(Items from a dataset)
========================================

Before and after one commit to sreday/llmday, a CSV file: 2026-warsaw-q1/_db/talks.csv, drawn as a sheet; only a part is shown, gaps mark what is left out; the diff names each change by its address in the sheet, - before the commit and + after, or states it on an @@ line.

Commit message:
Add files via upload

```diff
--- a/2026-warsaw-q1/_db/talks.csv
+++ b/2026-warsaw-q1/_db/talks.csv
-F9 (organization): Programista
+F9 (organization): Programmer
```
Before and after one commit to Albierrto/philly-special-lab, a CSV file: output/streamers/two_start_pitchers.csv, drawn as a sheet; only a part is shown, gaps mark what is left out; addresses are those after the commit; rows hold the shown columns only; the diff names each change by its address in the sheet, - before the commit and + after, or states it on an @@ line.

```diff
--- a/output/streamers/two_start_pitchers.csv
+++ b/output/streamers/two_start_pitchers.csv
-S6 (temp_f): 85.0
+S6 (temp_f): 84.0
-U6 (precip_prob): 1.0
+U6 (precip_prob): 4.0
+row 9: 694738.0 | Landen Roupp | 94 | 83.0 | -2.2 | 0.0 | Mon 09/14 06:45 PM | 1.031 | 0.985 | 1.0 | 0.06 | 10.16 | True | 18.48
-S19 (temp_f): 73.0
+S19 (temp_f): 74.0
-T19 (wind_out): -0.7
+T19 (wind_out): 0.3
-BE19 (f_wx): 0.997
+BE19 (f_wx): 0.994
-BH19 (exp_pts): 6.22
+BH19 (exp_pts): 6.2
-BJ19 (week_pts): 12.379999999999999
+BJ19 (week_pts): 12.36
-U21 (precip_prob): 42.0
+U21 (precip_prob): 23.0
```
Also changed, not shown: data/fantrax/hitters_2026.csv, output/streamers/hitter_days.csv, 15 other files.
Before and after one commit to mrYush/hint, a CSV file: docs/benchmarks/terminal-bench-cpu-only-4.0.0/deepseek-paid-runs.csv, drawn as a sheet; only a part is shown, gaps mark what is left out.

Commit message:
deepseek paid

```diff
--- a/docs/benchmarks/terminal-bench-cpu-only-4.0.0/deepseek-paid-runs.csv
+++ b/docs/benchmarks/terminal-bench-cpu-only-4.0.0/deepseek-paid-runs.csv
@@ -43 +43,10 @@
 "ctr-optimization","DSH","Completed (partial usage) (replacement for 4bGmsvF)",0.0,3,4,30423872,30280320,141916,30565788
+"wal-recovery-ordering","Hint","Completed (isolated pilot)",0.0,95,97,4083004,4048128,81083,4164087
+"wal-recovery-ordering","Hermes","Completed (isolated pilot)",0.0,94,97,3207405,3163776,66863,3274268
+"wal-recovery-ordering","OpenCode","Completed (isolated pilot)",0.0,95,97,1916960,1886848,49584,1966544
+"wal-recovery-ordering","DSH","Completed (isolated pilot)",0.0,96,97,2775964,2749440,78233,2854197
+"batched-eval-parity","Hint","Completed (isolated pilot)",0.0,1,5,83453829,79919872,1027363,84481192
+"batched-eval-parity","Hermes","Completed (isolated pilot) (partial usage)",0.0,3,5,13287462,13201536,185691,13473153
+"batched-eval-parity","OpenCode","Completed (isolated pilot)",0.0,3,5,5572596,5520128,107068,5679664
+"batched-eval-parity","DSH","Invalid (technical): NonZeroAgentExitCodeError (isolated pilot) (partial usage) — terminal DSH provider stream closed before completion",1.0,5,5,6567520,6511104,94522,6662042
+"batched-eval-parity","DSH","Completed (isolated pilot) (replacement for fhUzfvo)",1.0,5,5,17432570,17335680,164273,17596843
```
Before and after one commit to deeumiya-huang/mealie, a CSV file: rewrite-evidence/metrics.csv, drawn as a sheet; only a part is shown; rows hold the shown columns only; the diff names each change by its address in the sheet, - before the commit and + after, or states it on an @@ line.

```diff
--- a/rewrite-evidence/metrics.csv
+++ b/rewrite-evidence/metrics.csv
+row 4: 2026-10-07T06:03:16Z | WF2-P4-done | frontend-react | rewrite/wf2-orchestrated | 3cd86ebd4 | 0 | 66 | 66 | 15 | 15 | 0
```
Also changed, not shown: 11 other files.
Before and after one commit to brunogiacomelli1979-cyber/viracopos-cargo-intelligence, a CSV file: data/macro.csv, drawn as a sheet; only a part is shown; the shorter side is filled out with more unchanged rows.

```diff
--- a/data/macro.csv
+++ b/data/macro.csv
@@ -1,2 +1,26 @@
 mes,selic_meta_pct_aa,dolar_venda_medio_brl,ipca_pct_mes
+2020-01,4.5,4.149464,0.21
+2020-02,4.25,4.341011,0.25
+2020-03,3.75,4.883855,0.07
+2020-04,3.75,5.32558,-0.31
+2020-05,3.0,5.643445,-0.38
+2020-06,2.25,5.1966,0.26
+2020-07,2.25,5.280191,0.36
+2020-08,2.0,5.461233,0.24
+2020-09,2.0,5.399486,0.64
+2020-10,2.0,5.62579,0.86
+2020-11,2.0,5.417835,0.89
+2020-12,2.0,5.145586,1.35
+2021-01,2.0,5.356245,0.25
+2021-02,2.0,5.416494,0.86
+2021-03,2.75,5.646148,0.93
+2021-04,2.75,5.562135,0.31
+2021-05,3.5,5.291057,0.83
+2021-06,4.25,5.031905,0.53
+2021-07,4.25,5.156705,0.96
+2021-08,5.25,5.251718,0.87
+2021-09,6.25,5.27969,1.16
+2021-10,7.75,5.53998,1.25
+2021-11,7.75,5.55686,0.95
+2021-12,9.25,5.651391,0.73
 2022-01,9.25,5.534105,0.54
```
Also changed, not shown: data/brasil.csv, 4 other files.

========================================

_Task goal_
Line by line, retype all of the records exactly.

_Problem solution_
Before and after one commit to sreday/llmday, a CSV file: 2026-warsaw-q1/_db/talks.csv, drawn as a sheet; only a part is shown, gaps mark what is left out; the diff names each change by its address in the sheet, - before the commit and + after, or states it on an @@ line.

Commit message:
Add files via upload

```diff
--- a/2026-warsaw-q1/_db/talks.csv
+++ b/2026-warsaw-q1/_db/talks.csv
-F9 (organization): Programista
+F9 (organization): Programmer
```
Before and after one commit to Albierrto/philly-special-lab, a CSV file: output/streamers/two_start_pitchers.csv, drawn as a sheet; only a part is shown, gaps mark what is left out; addresses are those after the commit; rows hold the shown columns only; the diff names each change by its address in the sheet, - before the commit and + after, or states it on an @@ line.

```diff
--- a/output/streamers/two_start_pitchers.csv
+++ b/output/streamers/two_start_pitchers.csv
-S6 (temp_f): 85.0
+S6 (temp_f): 84.0
-U6 (precip_prob): 1.0
+U6 (precip_prob): 4.0
+row 9: 694738.0 | Landen Roupp | 94 | 83.0 | -2.2 | 0.0 | Mon 09/14 06:45 PM | 1.031 | 0.985 | 1.0 | 0.06 | 10.16 | True | 18.48
-S19 (temp_f): 73.0
+S19 (temp_f): 74.0
-T19 (wind_out): -0.7
+T19 (wind_out): 0.3
-BE19 (f_wx): 0.997
+BE19 (f_wx): 0.994
-BH19 (exp_pts): 6.22
+BH19 (exp_pts): 6.2
-BJ19 (week_pts): 12.379999999999999
+BJ19 (week_pts): 12.36
-U21 (precip_prob): 42.0
+U21 (precip_prob): 23.0
```
Also changed, not shown: data/fantrax/hitters_2026.csv, output/streamers/hitter_days.csv, 15 other files.
Before and after one commit to mrYush/hint, a CSV file: docs/benchmarks/terminal-bench-cpu-only-4.0.0/deepseek-paid-runs.csv, drawn as a sheet; only a part is shown, gaps mark what is left out.

Commit message:
deepseek paid

```diff
--- a/docs/benchmarks/terminal-bench-cpu-only-4.0.0/deepseek-paid-runs.csv
+++ b/docs/benchmarks/terminal-bench-cpu-only-4.0.0/deepseek-paid-runs.csv
@@ -43 +43,10 @@
 "ctr-optimization","DSH","Completed (partial usage) (replacement for 4bGmsvF)",0.0,3,4,30423872,30280320,141916,30565788
+"wal-recovery-ordering","Hint","Completed (isolated pilot)",0.0,95,97,4083004,4048128,81083,4164087
+"wal-recovery-ordering","Hermes","Completed (isolated pilot)",0.0,94,97,3207405,3163776,66863,3274268
+"wal-recovery-ordering","OpenCode","Completed (isolated pilot)",0.0,95,97,1916960,1886848,49584,1966544
+"wal-recovery-ordering","DSH","Completed (isolated pilot)",0.0,96,97,2775964,2749440,78233,2854197
+"batched-eval-parity","Hint","Completed (isolated pilot)",0.0,1,5,83453829,79919872,1027363,84481192
+"batched-eval-parity","Hermes","Completed (isolated pilot) (partial usage)",0.0,3,5,13287462,13201536,185691,13473153
+"batched-eval-parity","OpenCode","Completed (isolated pilot)",0.0,3,5,5572596,5520128,107068,5679664
+"batched-eval-parity","DSH","Invalid (technical): NonZeroAgentExitCodeError (isolated pilot) (partial usage) — terminal DSH provider stream closed before completion",1.0,5,5,6567520,6511104,94522,6662042
+"batched-eval-parity","DSH","Completed (isolated pilot) (replacement for fhUzfvo)",1.0,5,5,17432570,17335680,164273,17596843
```
Before and after one commit to deeumiya-huang/mealie, a CSV file: rewrite-evidence/metrics.csv, drawn as a sheet; only a part is shown; rows hold the shown columns only; the diff names each change by its address in the sheet, - before the commit and + after, or states it on an @@ line.

```diff
--- a/rewrite-evidence/metrics.csv
+++ b/rewrite-evidence/metrics.csv
+row 4: 2026-10-07T06:03:16Z | WF2-P4-done | frontend-react | rewrite/wf2-orchestrated | 3cd86ebd4 | 0 | 66 | 66 | 15 | 15 | 0
```
Also changed, not shown: 11 other files.
Before and after one commit to brunogiacomelli1979-cyber/viracopos-cargo-intelligence, a CSV file: data/macro.csv, drawn as a sheet; only a part is shown; the shorter side is filled out with more unchanged rows.

```diff
--- a/data/macro.csv
+++ b/data/macro.csv
@@ -1,2 +1,26 @@
 mes,selic_meta_pct_aa,dolar_venda_medio_brl,ipca_pct_mes
+2020-01,4.5,4.149464,0.21
+2020-02,4.25,4.341011,0.25
+2020-03,3.75,4.883855,0.07
+2020-04,3.75,5.32558,-0.31
+2020-05,3.0,5.643445,-0.38
+2020-06,2.25,5.1966,0.26
+2020-07,2.25,5.280191,0.36
+2020-08,2.0,5.461233,0.24
+2020-09,2.0,5.399486,0.64
+2020-10,2.0,5.62579,0.86
+2020-11,2.0,5.417835,0.89
+2020-12,2.0,5.145586,1.35
+2021-01,2.0,5.356245,0.25
+2021-02,2.0,5.416494,0.86
+2021-03,2.75,5.646148,0.93
+2021-04,2.75,5.562135,0.31
+2021-05,3.5,5.291057,0.83
+2021-06,4.25,5.031905,0.53
+2021-07,4.25,5.156705,0.96
+2021-08,5.25,5.251718,0.87
+2021-09,6.25,5.27969,1.16
+2021-10,7.75,5.53998,1.25
+2021-11,7.75,5.55686,0.95
+2021-12,9.25,5.651391,0.73
 2022-01,9.25,5.534105,0.54
```
Also changed, not shown: data/brasil.csv, 4 other files.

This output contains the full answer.